Philip Roth, as we learn in Blake Bailey’s essential new biography, was a labourer who spent his days turning sentences around until they gleamed. “The idea that you don’t have to work all the time,” he once told a journalist, “that’s news to me.”
He dabbled in other forms – short stories influenced by Salinger and Capote, even drama (“Nobody has written worse plays than me. Maybe Henry James”) – before settling into the medium he perfected, becoming a modern American master of the novel.

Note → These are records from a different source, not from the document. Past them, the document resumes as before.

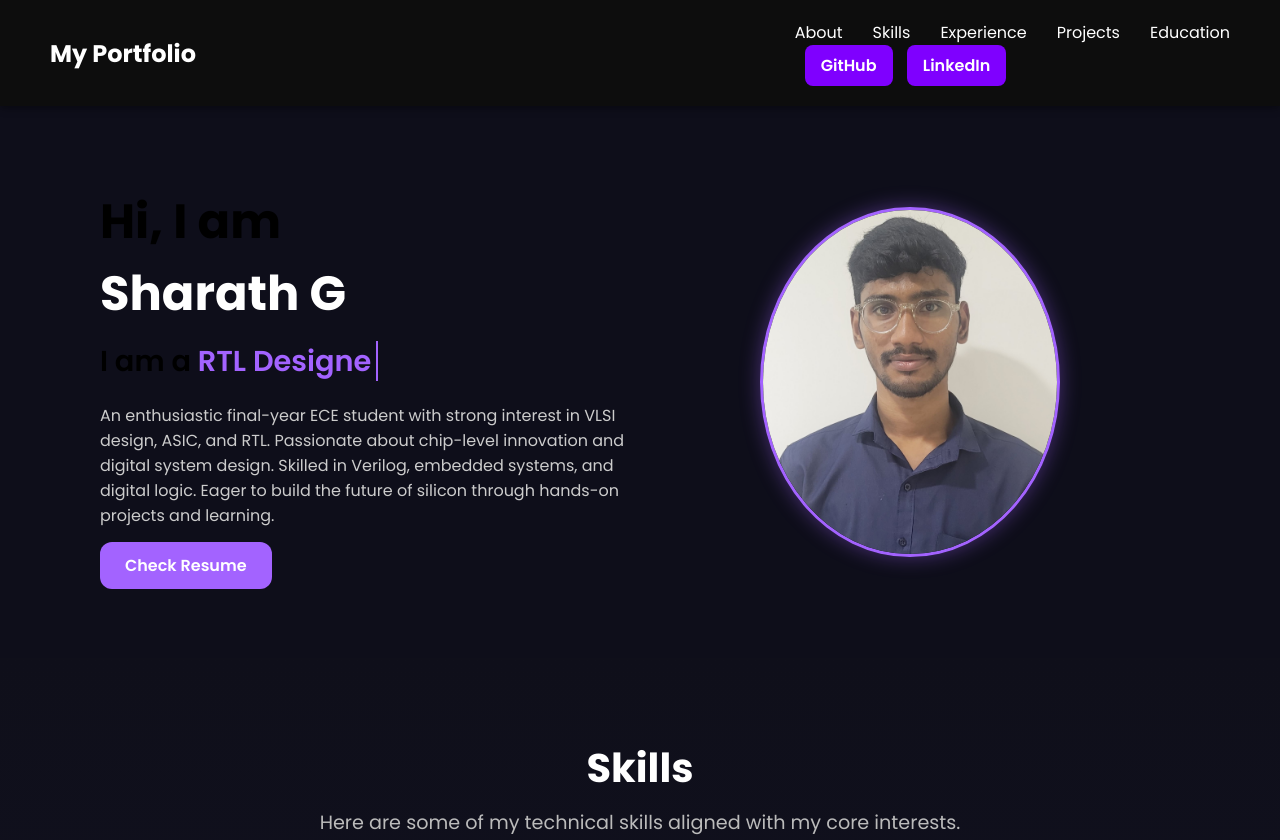
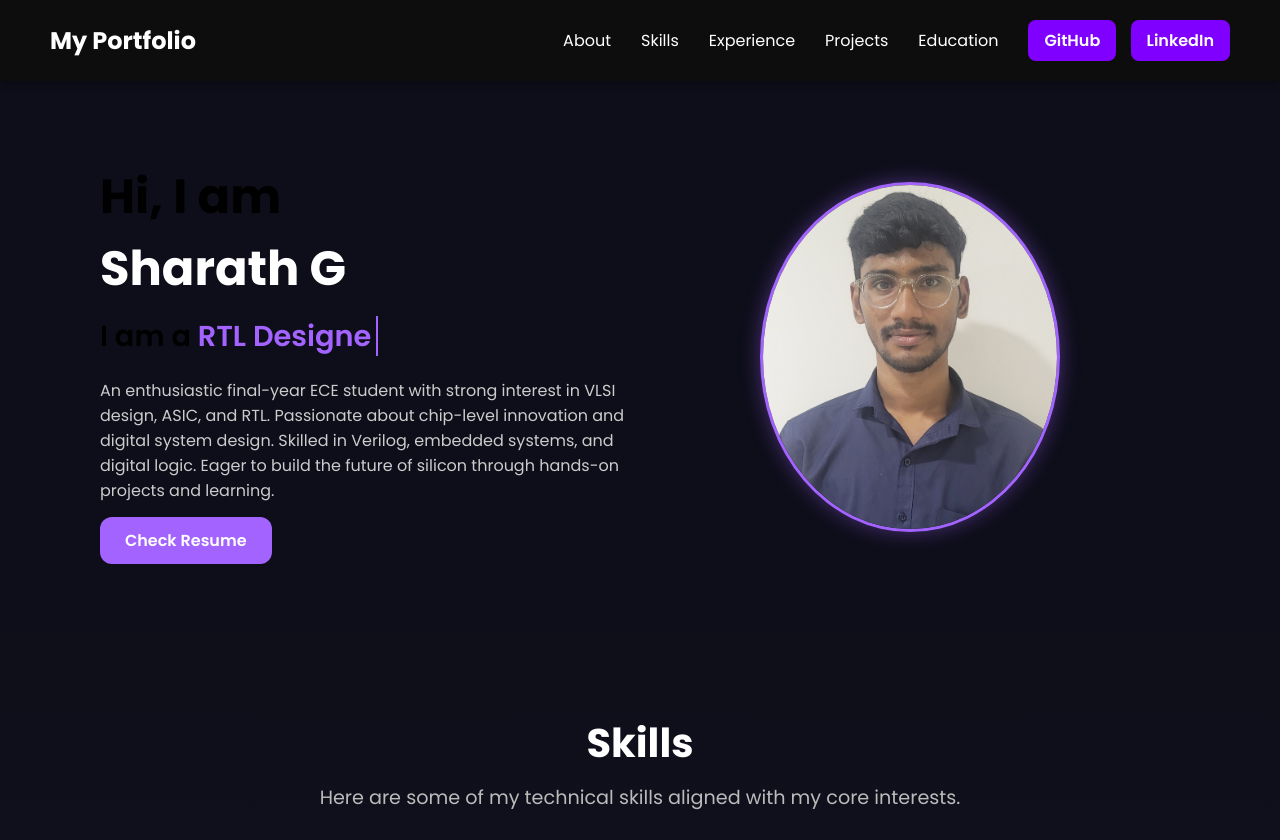
Before and after one commit to Sharathjl/My_portfolio, a plain HTML site: page index.html in a window 1280 px wide. Shown: the top 840 px of the page. Drawn offline with Linux system fonts and the light colour scheme.

Commit message:
Update style.css

```diff
--- a/style.css
+++ b/style.css
@@ -42,11 +42,21 @@ body {
   color: #ffffff;
 }
 
+.nav-right {
+  display: flex;
+  align-items: center;
+  gap: 20px;
+}
+
+/* Ensure nav ul doesn’t expand too much */
 nav ul {
   list-style: none;
   display: flex;
   gap: 30px;
+  margin: 0;
+  padding: 0;
 }
+
 
 nav ul li a {
   color: #ffffff;
```
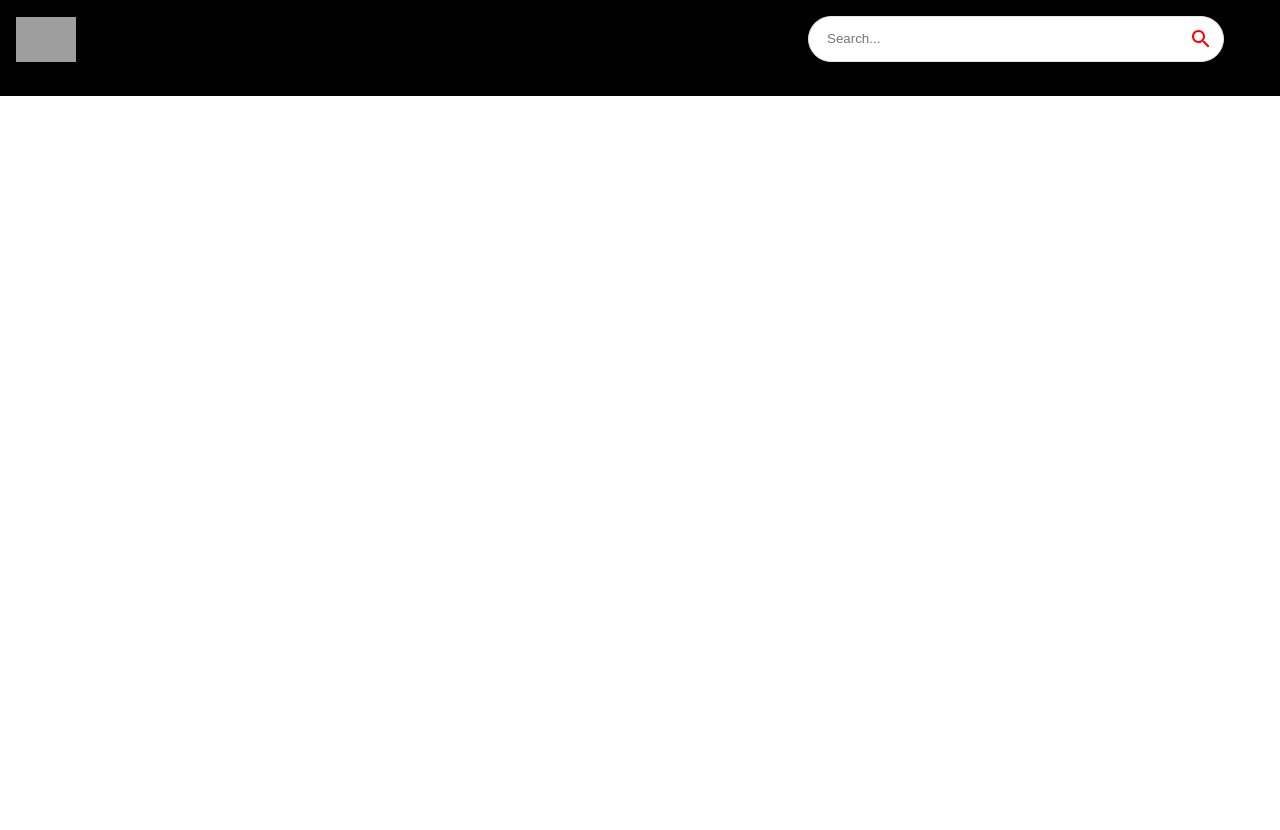
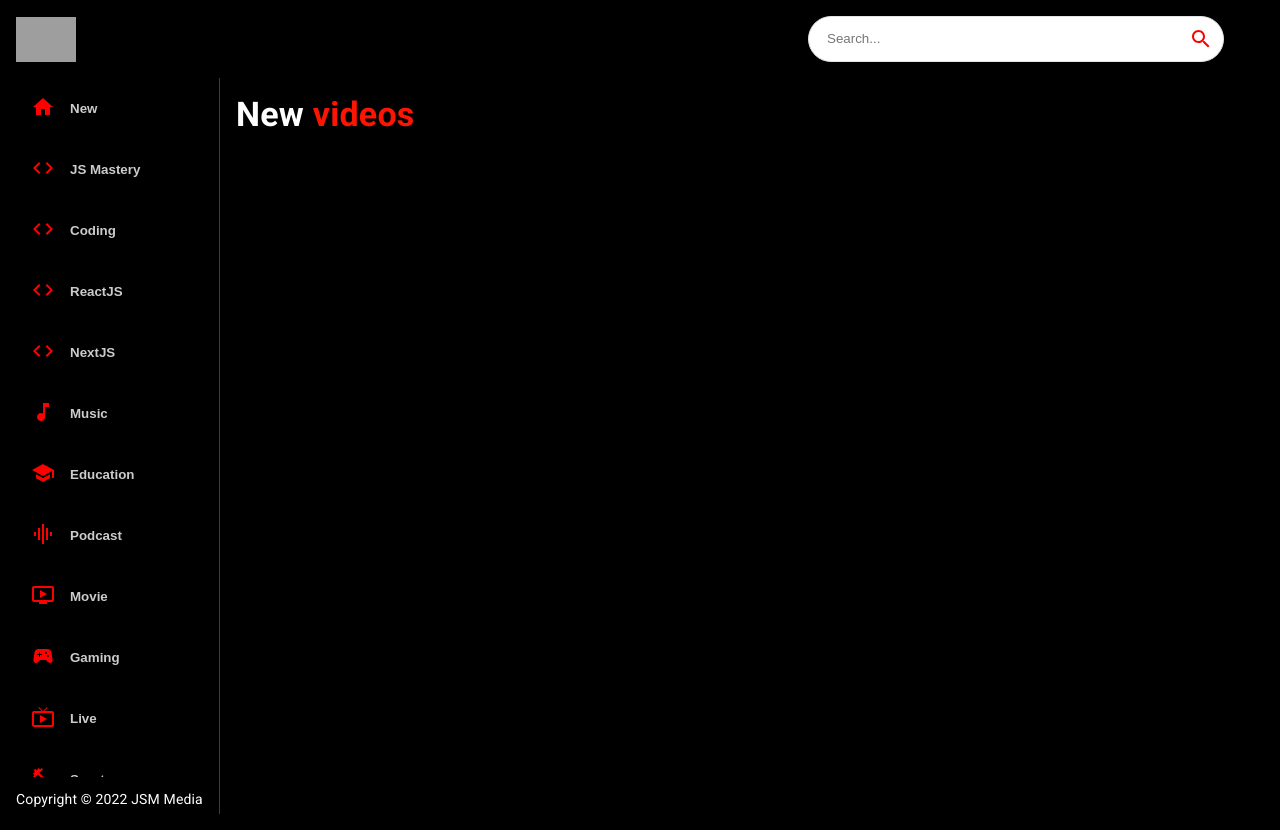
Before and after one commit to jose-M2020/you-play, a React (Create React App) app: page / in a window 1280 px wide. Before the commit the page ends 800 px from the top, so only its background shows below. Built offline with nearby package versions, Linux system fonts and the light colour scheme; grey boxes are pictures that could not be loaded.

Commit message:
Component Feed & Sidebar added

```diff
--- a/src/components/Feed.jsx
+++ b/src/components/Feed.jsx
@@ -1,9 +1,27 @@
-import React from 'react'
+import { useState, useEffect } from "react";
+import { Box, Stack, Typography } from '@mui/material';
+import { Sidebar, Videos } from "./"
 
 const Feed = () => {
   return (
-    <div>Feed</div>
-  )
+    <Stack sx={{ flexDirection: { sx: "column", md: "row" } }}>
+      <Box sx={{ height: { sx: "auto", md: "92vh" }, borderRight: "1px solid #3d3d3d", px: { sx: 0, md: 2 } }}>
+        <Sidebar/>
+
+        <Typography className="copyright" variant="body2" sx={{ mt: 1.5, color: "#fff", }}>
+          Copyright © 2022 JSM Media
+        </Typography>
+      </Box>
+
+      <Box p={2} sx={{ overflowY: "auto", height: "90vh", flex: 2 }}>
+        <Typography variant="h4" fontWeight="bold" mb={2} sx={{ color: "white" }}>
+          New <span style={{ color: "#FC1503" }}>videos</span>
+        </Typography>
+
+        <Videos videos={[]} />
+      </Box>
+    </Stack>
+  );
 }
 
 export default Feed
--- /dev/null
+++ b/src/components/Sidebar.jsx
@@ -0,0 +1,36 @@
+import React from "react";
+import { Stack } from "@mui/material";
+
+import { categories } from "../utils/constants";
+
+const Categories = ({ selectedCategory, setSelectedCategory }) => (
+    <Stack
+      direction="row"
+      sx={{
+        overflowY: "auto",
+        height: { sx: "auto", md: "95%" },
+        flexDirection: { md: "column" },
+      }}
+    >
+      {categories.map((category) => (
+        <button
+          className="category-btn"
+          onClick={() => setSelectedCategory(category.name)}
+          style={{
+            background: category.name === selectedCategory && "#FC1503",
+            color: "white",
+          }}
+          key={category.name}
+        >
+          <span style={{ color: category.name === selectedCategory ? "white" : "red", marginRight: "15px" }}>
+            {category.icon}
+          </span>
+          <span style={{ opacity: category.name === selectedCategory ? "1" : "0.8" }}>
+            {category.name}
+          </span>
+        </button>
+      ))}
+    </Stack>
+  );
+
+export default Categories;
--- /dev/null
+++ b/src/components/Videos.jsx
@@ -0,0 +1,9 @@
+import React from 'react'
+
+const Videos = () => {
+  return (
+    <div>Videos</div>
+  )
+}
+
+export default Videos
--- a/src/components/index.js
+++ b/src/components/index.js
@@ -4,3 +4,5 @@
 export { default as SearchFeed } from './SearchFeed';
 export { default as VideoDetail } from './VideoDetail';
 export { default as SearchBar } from './SearchBar';
+export { default as Sidebar } from './Sidebar';
+export { default as Videos } from './Videos';
```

Thirty-one books in 52 years were the result of a work ethic that “stops my brain spinning like a car wheel in the snow.” Which might leave the new reader wondering where to begin with an author whose recurring subjects were sex, America and … Philip Roth. Start here.